In the survey, respondents who acknowledged their need for advice for specific financial objectives also evaluated four categories of advice–selecting investments, figuring out how much to save, tracking progress, and prioritizing objectives–and indicated in which areas they want advice.

  • Many cite tracking progress as their preferred advice type. Generation X chose tracking progress as the type of advice they would like to have across many of their major financial objectives, including reducing various types of debt (indicated by 41 percent of respondents), managing and budgeting their day-to-day expenses (36 percent), and saving for retirement through their current 401(k) (33 percent).
  • And their 401(k) provider emerged as the leading source of advice. Nearly 70 percent of those in Generation X view the company that manages their 401(k) as the leading source of advice that they rely on a “great deal” or “somewhat” to achieve their financial goals, above their employer, an advisor, online tools, or friends and family.
  • Their preference for a human advisor is evident.
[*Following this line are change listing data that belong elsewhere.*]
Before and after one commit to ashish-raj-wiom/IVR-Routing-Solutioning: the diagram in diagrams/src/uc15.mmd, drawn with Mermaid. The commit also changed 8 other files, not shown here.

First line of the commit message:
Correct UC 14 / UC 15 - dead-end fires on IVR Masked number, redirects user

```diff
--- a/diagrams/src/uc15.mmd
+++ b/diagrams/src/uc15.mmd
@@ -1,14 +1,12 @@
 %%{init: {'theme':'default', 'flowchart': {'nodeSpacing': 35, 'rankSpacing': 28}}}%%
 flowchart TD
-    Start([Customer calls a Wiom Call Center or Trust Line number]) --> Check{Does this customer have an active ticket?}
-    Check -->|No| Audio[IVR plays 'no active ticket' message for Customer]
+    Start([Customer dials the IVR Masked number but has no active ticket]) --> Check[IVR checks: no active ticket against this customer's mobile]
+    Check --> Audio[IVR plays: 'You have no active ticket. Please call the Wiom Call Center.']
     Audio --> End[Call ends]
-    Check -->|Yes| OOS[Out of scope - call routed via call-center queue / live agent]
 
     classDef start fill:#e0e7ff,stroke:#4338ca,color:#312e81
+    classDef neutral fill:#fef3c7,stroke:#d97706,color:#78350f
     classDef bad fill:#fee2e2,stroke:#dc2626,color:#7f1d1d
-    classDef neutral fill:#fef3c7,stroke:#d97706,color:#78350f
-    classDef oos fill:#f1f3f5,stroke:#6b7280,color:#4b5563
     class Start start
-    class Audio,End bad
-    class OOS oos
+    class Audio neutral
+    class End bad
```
When asked for the type of advisor that would be best for them, 40 percent of Generation X respondents selected a human advisor and another 39 percent indicated a combination of a human and digital advisor as their preference.     


“As a retirement plan provider, these findings are meaningful and provide a deeper understanding of the financial needs specific to Generation X,” said Aimee DeCamillo, head of T. Rowe Price Retirement Plan Services, Inc. “Knowing that nearly 70 percent of this generation looks to their plan provider as their leading source of advice helps us tailor strategies that will be effective and motivate action. The top three financial objectives cited as major by Generation X reaffirms our view on the importance of providing financial wellness programs alongside a 401(k). Employers can support their Generation X participants by providing a retirement savings program that offers a clear financial wellness strategy focused on budgeting, prioritization, and tracking.”



The findings are based on a national survey of 3,022 adults age 18 and older who have never retired and are currently contributing to a 401(k) plan or are eligible to contribute, and have an account balance of at least $1,000. Brightwork Partners, LLC, a research-based consultancy now part of NMG Consulting, conducted the online survey for T. Rowe Price from March 3-14, 2017. This is the third year the survey was conducted, following the 2014 and 2015 installments.



Founded in 1937, Baltimore-based T. Rowe Price Group, Inc. is a global investment management organization with $991 billion in assets under management as of December 31, 2017. The organization provides a broad array of mutual funds, subadvisory services, and separate account management for individual and institutional investors, retirement plans, and financial intermediaries. The company also offers sophisticated investment planning and guidance tools. T. Rowe Price’s disciplined, risk-aware investment approach focuses on diversification, style consistency, and fundamental research. For more information, visit, Twitter, YouTube, LinkedIn, or Facebook.